If two levels of review are required, the maximum time for each review may be less than the time limit permitted for one review. Thus, you should pay particular attention to your time limits to take action. If the insurance company continues to deny your claim for benefits after the first review, the plan must allow you a reasonable period of time to file for the second review.
If you are required to file two appeals before filing a lawsuit, you should continue to submit as much evidence as possible in the second appeal to support your claim.
Once the final decision on your claim is made, the plan administrator must send you a written explanation of the decision. The notice must be in plain language. It must include all the specific reasons for the denial of your claim on appeal, refer you to the plan provisions on which the decision is based, tell you if the plan has any additional voluntary levels of appeal, explain your right to receive documents that are relevant to your benefit claim free of charge, and describe your rights to seek judicial review of the plan’s decision in federal court.

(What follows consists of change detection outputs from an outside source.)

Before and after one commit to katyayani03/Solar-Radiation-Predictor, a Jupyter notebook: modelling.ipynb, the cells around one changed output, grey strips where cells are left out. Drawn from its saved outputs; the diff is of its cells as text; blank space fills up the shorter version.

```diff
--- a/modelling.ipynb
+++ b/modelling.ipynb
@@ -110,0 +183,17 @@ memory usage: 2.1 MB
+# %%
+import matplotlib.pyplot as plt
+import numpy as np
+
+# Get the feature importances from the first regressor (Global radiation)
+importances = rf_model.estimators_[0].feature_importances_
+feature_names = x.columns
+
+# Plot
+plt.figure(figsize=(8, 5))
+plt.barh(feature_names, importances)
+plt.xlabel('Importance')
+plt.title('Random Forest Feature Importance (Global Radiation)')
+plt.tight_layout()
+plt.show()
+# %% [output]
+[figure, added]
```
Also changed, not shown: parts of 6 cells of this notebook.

Suing the Insurance Company in Court
If you have an individual policy or if you are a government or church employee, you can sue the insurance company in state court if the disability insurance carrier wrongfully denies or terminates your long term disability claim. You may not even have to file any appeals with the insurance company before suing the insurance company. The advantages of state court over federal court are numerous in disability claims. In state court, you have the right to a jury trial and you retain the right to have witnesses, to introduce new evidence, and to testify against the insurance company before a jury of your peers. You do not have the right to any of these things in a federal court ERISA claim.
If you have a group policy, your administrative appeals have been exhausted and you have followed all of the strict guidelines imposed by ERISA, then the next step would be to file a lawsuit in federal court arguing that the insurance company acted improperly in denying benefits. In such lawsuits involving employer-provided insurance plans, you are not entitled to a jury trial. You can only have a “bench” trial before a federal judge. Most claims are resolved in written briefs through cross-motions for summary judgment. ERISA allows judges to review the insurer’s denial for an “abuse of discretion” only.

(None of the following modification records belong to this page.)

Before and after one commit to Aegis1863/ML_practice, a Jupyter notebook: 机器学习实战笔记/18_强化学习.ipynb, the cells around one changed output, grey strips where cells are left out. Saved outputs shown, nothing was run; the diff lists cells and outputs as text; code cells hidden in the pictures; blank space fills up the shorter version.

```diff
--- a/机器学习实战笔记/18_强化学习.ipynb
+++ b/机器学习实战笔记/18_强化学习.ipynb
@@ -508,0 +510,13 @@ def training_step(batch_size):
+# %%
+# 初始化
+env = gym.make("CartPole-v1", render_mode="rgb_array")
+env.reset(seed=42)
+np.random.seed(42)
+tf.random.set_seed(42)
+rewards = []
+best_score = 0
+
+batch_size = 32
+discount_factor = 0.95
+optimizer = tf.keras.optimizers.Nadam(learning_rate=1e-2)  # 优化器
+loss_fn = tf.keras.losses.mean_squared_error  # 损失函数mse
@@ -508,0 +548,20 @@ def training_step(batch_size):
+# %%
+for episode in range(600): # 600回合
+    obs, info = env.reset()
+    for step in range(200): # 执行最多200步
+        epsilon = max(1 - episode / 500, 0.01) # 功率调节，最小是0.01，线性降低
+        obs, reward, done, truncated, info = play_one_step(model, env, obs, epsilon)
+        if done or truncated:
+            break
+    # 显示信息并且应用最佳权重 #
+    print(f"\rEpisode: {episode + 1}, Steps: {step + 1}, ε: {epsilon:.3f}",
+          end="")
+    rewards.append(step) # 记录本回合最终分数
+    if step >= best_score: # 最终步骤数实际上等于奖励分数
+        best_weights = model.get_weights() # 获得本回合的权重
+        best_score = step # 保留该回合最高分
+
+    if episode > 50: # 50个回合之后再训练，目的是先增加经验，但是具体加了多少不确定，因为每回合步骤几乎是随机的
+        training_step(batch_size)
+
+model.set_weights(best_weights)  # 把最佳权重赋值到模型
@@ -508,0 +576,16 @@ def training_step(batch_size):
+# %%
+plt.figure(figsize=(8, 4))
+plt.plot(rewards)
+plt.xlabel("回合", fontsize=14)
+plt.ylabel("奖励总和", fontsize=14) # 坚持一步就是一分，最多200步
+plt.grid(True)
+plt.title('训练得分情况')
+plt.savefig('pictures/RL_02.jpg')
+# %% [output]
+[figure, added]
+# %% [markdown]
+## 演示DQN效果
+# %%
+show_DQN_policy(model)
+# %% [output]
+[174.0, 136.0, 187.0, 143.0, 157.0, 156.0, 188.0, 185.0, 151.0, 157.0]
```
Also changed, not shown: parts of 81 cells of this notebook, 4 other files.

In short, this legal term indicates that the judge’s ability to review and overturn or reject the decision being challenged is extremely limited. The judge will only look at the policy holder’s claim file with the insurance company in making a decision. As stated above, the claim file is maintained by the insurance company and contains all of the documents related to your insurance plan, claims, denials, and appeals. The judge will not consider any updated medical records since the last appeal, and new written statements or testimony from you or your doctors at a trial. The judge will have on “blinders” and will only consider what was before the claims handler in your claim file at the time the claims handler denied your claim.
Again – this is why providing as much supporting information as possible (doctor’s reports, letters from employers, letters from friends and family, etc.) during the administrative appeal review process is so important. Unless there is sufficient documentation in the file to support your claim, the judge may have to defer to the insurer or plan administrator’s reasoning for denying your claim.
Legal Representation in Long Term Disability Insurance Claims
Although based in Florida, the Ortiz Law Firm represents claimants across the United States. If your LTD claim has been wrongfully denied, delayed or terminated and you’d like to speak to an experienced Pensacola Long Term Disability Insurance Attorneys contact us at (866) 853-4512 to schedule a consultation. We can help you evaluate your claim to determine if you will be able to access Long Term Disability Benefits and how to move forward with the process.